• Task to carry out: If a line in the data has the string "index", please show it.

• Data under study:
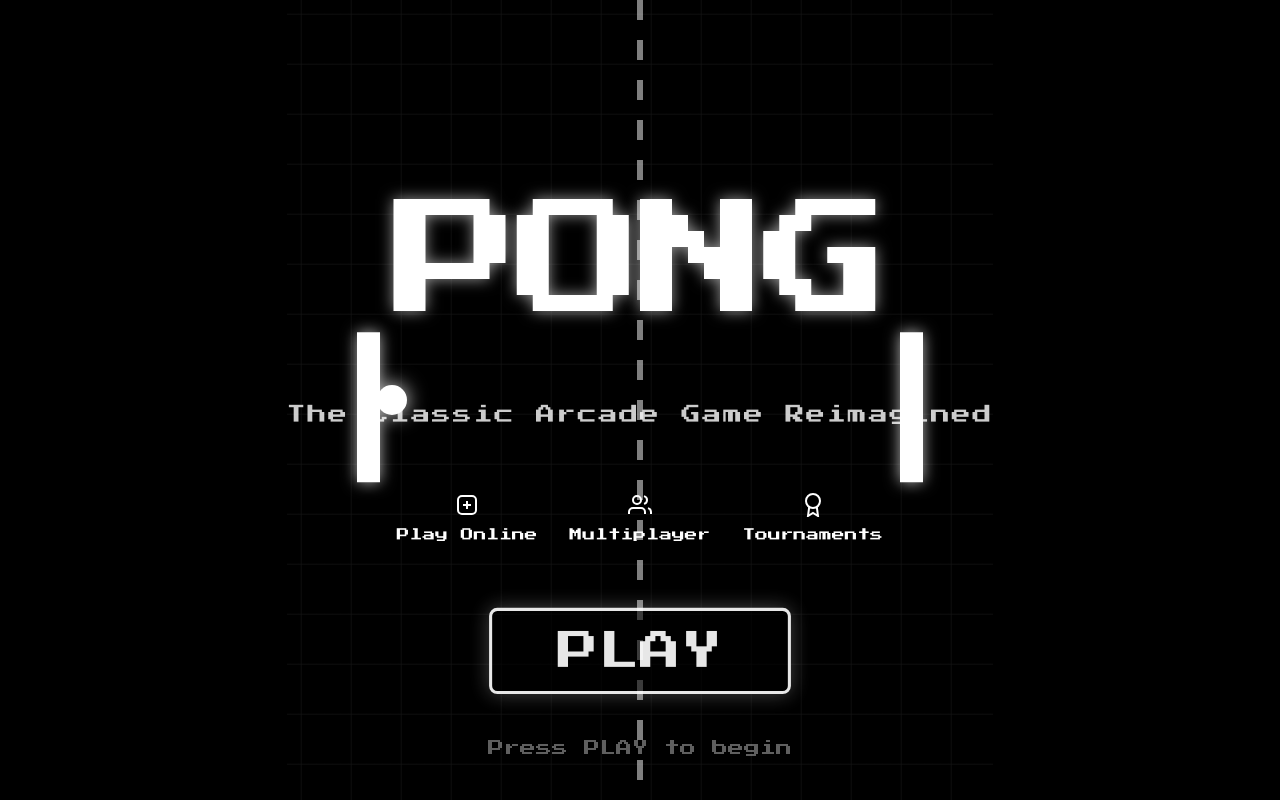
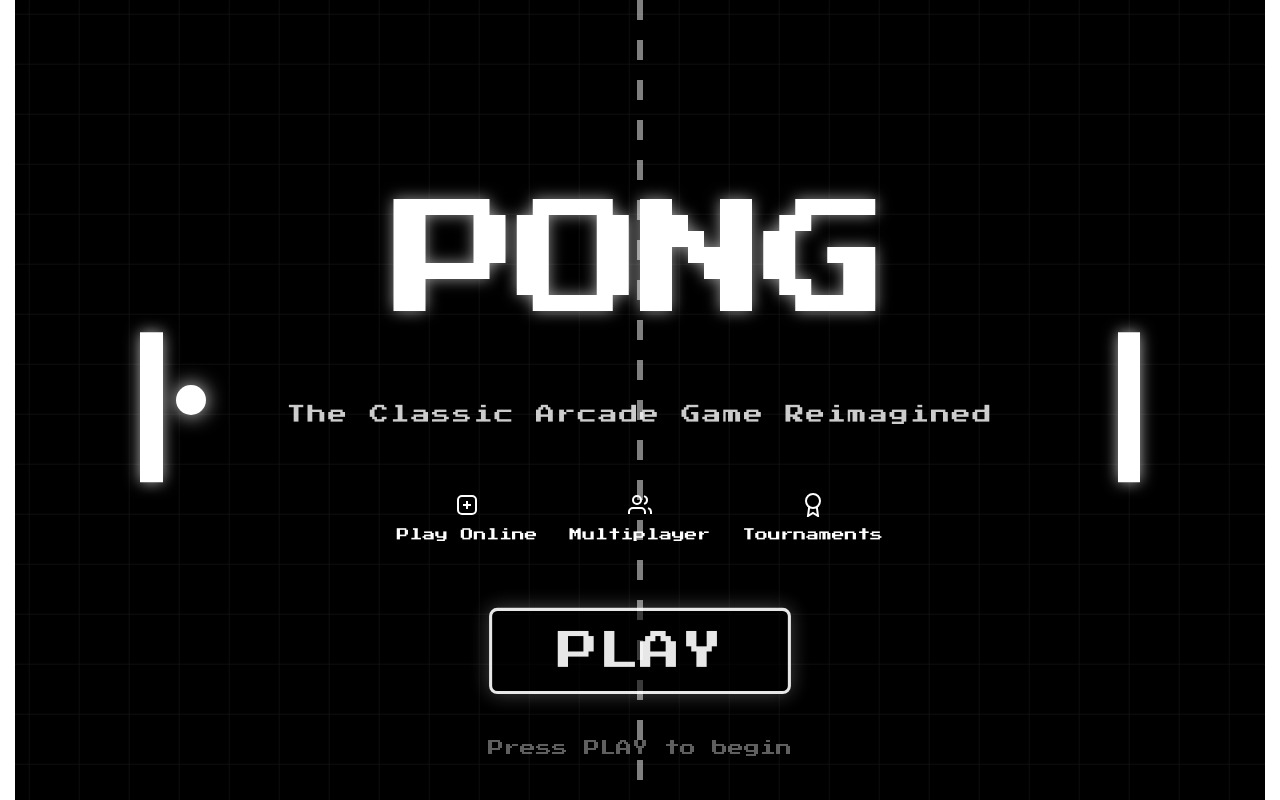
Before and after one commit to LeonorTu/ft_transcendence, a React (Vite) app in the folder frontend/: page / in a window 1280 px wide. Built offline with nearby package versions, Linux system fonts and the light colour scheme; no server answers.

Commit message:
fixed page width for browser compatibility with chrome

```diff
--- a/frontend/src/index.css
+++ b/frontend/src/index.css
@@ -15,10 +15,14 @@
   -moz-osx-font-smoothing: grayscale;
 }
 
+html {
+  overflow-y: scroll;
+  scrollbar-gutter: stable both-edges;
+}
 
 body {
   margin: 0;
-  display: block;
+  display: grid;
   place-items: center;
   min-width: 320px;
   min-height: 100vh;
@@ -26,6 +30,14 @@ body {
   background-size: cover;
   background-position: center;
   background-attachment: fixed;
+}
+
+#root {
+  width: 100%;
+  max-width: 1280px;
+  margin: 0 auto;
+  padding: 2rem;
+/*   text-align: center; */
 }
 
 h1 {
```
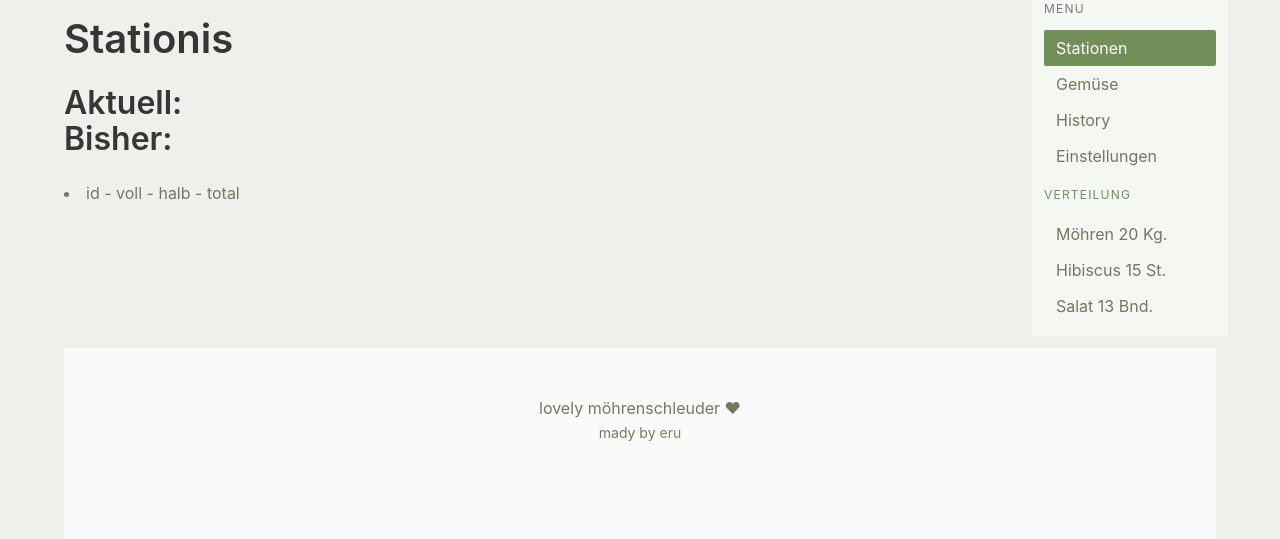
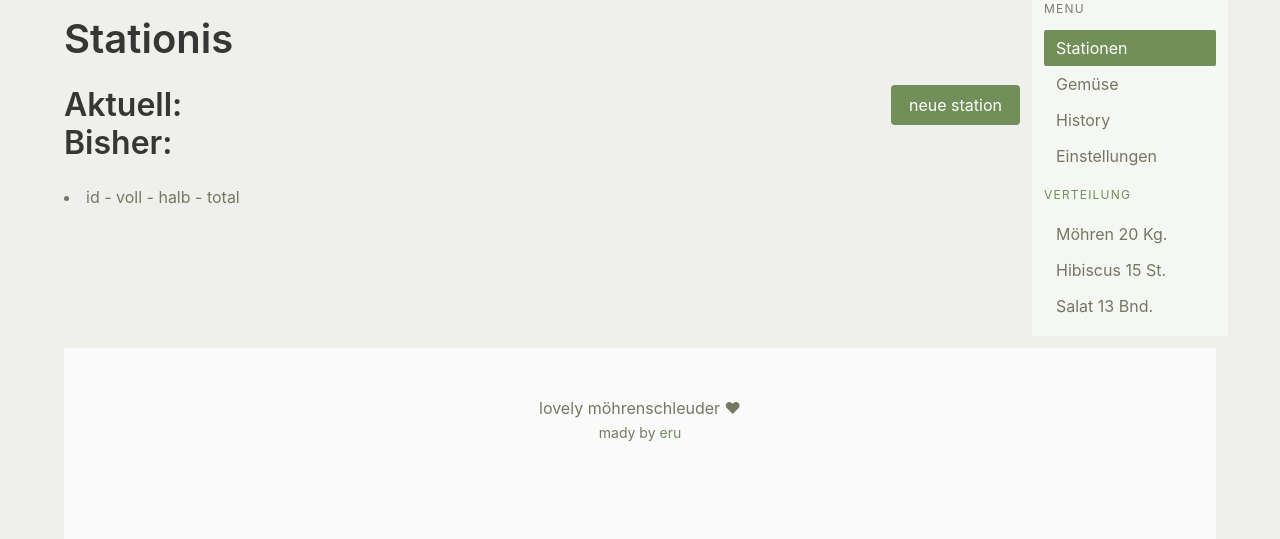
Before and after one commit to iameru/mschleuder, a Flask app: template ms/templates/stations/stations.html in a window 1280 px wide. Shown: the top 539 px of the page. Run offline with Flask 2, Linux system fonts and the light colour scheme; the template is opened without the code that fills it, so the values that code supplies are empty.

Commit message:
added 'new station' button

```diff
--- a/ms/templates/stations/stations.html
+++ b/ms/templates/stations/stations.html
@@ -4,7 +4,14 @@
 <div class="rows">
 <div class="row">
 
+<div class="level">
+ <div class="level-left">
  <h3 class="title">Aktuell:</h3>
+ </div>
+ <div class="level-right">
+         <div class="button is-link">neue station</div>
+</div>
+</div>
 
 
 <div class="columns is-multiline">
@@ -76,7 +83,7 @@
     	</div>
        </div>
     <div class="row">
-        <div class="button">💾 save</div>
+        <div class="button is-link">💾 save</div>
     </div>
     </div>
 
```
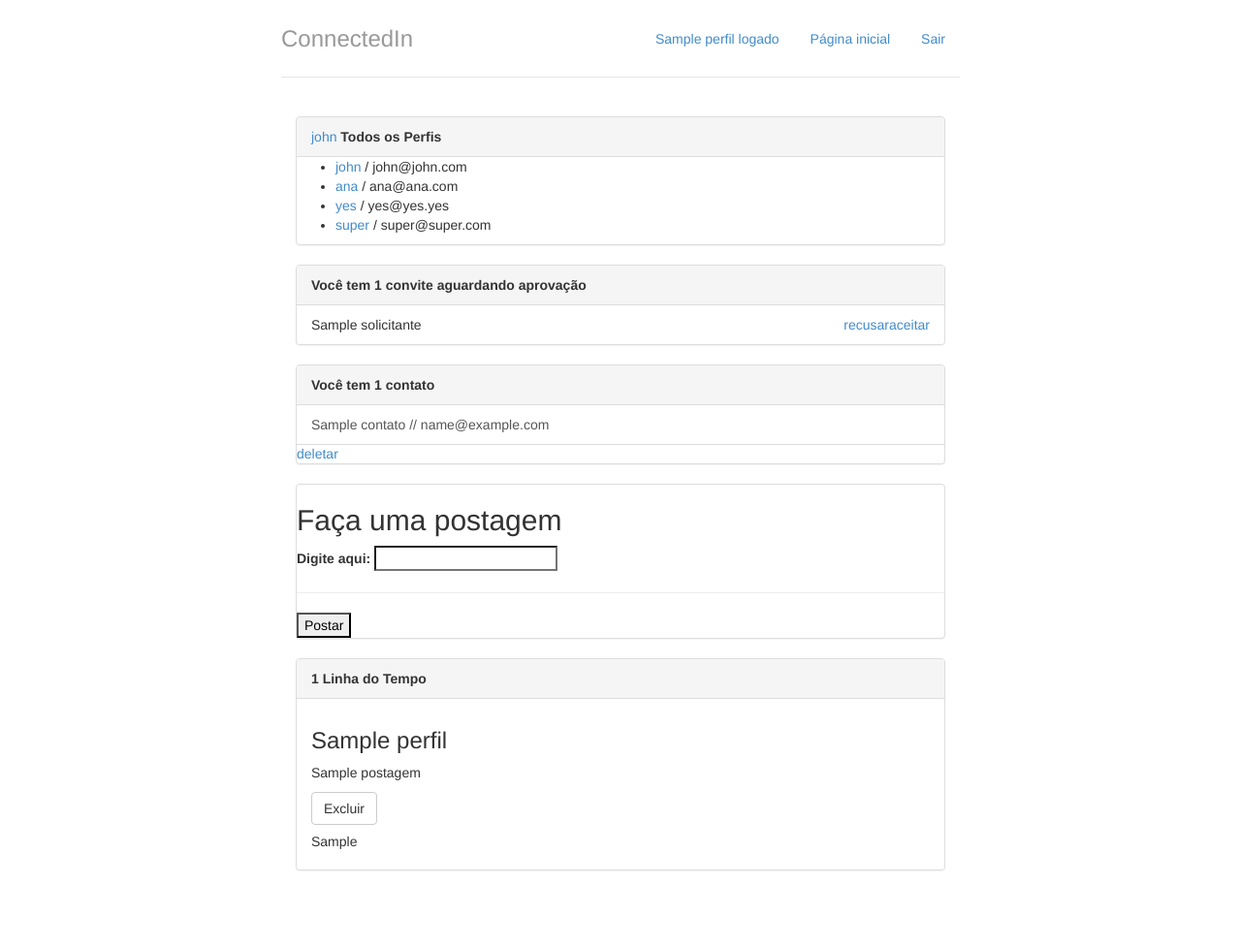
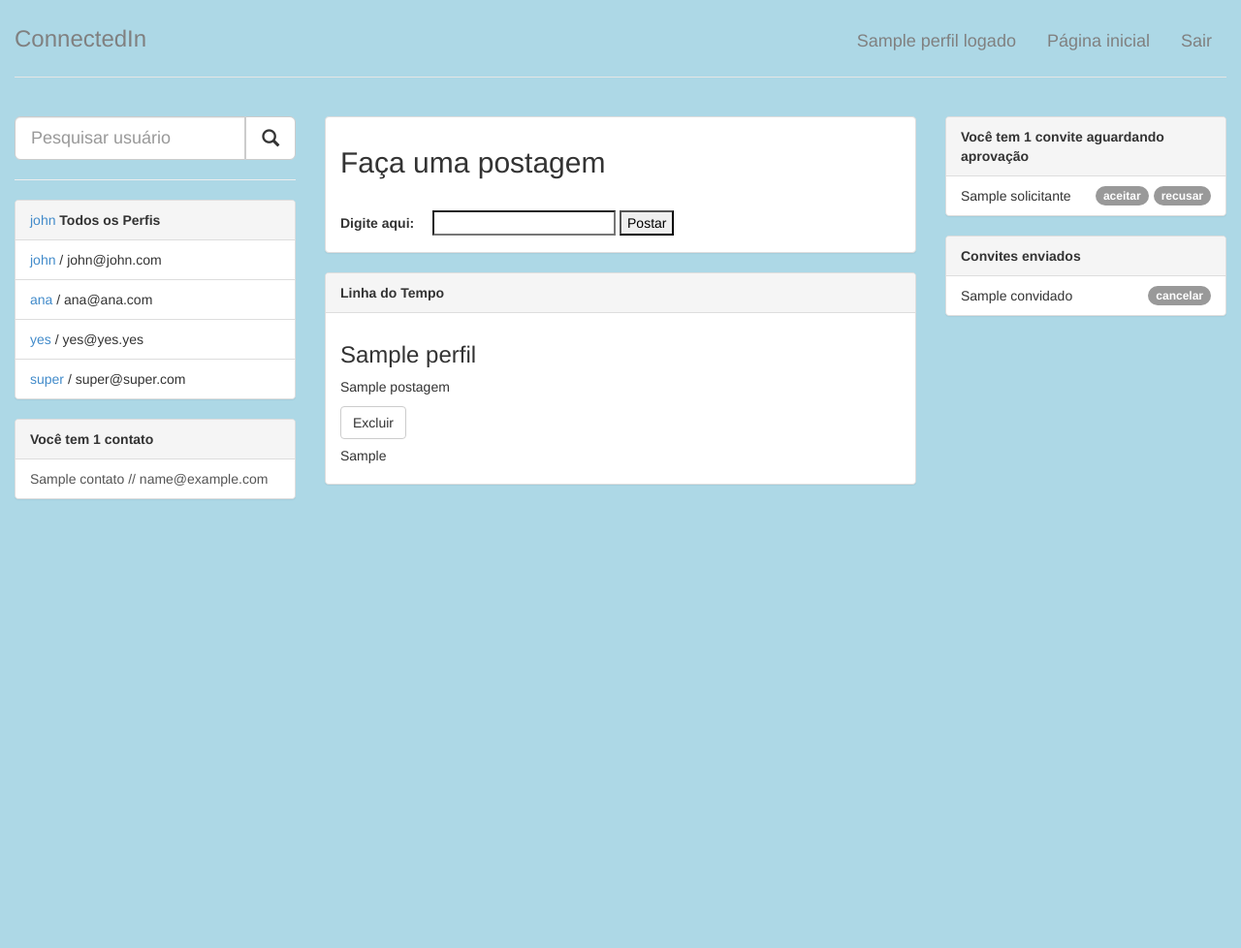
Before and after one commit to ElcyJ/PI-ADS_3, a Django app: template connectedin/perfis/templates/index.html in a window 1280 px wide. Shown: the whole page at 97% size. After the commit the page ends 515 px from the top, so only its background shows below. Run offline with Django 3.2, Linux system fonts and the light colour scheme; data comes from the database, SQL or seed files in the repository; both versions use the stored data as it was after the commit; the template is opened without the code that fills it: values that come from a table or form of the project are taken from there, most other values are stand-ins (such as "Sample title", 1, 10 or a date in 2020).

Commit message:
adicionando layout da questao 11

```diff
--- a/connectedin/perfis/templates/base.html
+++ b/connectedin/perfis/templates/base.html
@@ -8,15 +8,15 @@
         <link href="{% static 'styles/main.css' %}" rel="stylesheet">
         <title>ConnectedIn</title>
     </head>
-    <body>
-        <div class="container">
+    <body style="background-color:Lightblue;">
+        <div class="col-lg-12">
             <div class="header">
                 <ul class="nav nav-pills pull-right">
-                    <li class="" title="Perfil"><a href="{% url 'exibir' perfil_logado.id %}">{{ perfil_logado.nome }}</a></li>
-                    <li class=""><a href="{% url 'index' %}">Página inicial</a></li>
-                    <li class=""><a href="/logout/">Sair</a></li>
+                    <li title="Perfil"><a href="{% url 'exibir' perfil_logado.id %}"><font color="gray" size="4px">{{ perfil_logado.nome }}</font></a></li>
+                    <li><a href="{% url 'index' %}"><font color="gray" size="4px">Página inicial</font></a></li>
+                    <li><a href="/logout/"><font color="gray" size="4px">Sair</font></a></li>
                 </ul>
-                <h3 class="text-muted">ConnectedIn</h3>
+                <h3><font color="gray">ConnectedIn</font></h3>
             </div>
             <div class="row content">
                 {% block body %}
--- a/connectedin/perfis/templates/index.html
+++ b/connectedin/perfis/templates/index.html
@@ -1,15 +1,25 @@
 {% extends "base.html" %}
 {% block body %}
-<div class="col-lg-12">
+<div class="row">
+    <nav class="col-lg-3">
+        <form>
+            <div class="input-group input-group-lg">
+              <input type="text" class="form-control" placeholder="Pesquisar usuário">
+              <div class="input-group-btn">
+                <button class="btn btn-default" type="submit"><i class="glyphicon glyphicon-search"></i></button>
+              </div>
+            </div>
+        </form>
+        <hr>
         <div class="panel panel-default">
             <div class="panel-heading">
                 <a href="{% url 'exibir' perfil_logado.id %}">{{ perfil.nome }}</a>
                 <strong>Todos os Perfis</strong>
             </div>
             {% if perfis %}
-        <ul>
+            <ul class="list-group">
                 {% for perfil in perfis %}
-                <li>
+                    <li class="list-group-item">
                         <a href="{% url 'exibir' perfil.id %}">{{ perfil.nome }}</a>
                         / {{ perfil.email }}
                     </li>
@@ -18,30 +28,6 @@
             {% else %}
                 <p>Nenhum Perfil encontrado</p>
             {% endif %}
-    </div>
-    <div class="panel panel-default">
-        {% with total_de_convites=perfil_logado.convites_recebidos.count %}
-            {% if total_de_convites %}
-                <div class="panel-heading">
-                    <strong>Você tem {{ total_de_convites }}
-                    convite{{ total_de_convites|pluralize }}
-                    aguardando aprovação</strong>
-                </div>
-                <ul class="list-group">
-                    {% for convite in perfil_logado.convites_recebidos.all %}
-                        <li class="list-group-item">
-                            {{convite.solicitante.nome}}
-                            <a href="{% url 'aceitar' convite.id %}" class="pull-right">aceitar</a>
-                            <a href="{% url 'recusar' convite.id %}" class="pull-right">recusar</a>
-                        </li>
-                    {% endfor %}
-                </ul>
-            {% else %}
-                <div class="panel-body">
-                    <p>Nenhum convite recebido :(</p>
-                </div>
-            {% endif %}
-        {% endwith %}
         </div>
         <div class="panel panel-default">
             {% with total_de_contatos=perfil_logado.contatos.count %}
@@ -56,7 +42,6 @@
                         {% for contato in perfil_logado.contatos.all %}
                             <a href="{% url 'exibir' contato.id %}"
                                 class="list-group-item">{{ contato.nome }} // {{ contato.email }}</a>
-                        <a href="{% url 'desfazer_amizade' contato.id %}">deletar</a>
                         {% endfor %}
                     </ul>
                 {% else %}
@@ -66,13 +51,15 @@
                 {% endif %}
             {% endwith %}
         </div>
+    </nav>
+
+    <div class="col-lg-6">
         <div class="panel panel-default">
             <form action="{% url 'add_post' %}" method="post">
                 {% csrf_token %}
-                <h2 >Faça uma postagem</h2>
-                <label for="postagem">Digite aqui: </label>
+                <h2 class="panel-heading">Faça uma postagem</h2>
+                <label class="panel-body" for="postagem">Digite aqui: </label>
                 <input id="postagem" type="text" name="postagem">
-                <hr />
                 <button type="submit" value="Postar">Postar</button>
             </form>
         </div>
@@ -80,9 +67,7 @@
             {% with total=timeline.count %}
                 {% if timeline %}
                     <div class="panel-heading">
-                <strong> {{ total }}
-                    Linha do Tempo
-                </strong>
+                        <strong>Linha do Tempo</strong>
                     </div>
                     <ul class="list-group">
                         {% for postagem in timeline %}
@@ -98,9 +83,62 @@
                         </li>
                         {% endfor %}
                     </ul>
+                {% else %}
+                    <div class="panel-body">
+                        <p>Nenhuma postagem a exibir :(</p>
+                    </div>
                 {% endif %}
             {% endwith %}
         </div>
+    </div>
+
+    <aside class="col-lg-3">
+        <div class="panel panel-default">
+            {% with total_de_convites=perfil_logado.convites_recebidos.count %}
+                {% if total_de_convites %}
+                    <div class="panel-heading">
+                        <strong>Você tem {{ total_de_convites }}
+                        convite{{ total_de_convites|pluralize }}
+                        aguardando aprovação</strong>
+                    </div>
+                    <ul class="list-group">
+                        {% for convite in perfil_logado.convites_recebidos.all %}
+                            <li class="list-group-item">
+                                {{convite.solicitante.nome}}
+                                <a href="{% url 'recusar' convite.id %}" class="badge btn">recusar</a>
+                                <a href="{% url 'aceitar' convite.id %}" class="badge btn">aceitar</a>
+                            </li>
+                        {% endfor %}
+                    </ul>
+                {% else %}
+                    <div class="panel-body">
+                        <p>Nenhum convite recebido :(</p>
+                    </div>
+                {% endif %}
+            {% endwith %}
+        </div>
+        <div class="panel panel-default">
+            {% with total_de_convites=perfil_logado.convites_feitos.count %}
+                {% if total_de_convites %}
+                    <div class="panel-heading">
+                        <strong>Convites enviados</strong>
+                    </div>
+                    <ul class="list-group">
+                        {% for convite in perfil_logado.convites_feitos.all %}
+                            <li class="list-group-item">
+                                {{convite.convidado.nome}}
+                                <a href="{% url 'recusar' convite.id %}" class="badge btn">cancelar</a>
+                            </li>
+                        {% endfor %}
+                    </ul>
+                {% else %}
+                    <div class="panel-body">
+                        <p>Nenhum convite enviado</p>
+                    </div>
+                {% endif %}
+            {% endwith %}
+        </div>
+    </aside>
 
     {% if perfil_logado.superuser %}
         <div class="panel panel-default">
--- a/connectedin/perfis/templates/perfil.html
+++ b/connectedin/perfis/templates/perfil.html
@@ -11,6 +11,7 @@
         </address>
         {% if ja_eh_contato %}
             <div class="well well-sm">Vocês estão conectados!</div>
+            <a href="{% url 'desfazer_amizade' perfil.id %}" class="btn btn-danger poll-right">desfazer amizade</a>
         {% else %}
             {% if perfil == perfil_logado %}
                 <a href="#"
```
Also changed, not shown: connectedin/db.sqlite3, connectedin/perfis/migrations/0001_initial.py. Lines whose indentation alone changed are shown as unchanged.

• Written response:
--- a/frontend/src/index.css
+++ b/frontend/src/index.css
Before and after one commit to ElcyJ/PI-ADS_3, a Django app: template connectedin/perfis/templates/index.html in a window 1280 px wide. Shown: the whole page at 97% size. After the commit the page ends 515 px from the top, so only its background shows below. Run offline with Django 3.2, Linux system fonts and the light colour scheme; data comes from the database, SQL or seed files in the repository; both versions use the stored data as it was after the commit; the template is opened without the code that fills it: values that come from a table or form of the project are taken from there, most other values are stand-ins (such as "Sample title", 1, 10 or a date in 2020).
-                    <li class=""><a href="{% url 'index' %}">Página inicial</a></li>
+                    <li><a href="{% url 'index' %}"><font color="gray" size="4px">Página inicial</font></a></li>
--- a/connectedin/perfis/templates/index.html
+++ b/connectedin/perfis/templates/index.html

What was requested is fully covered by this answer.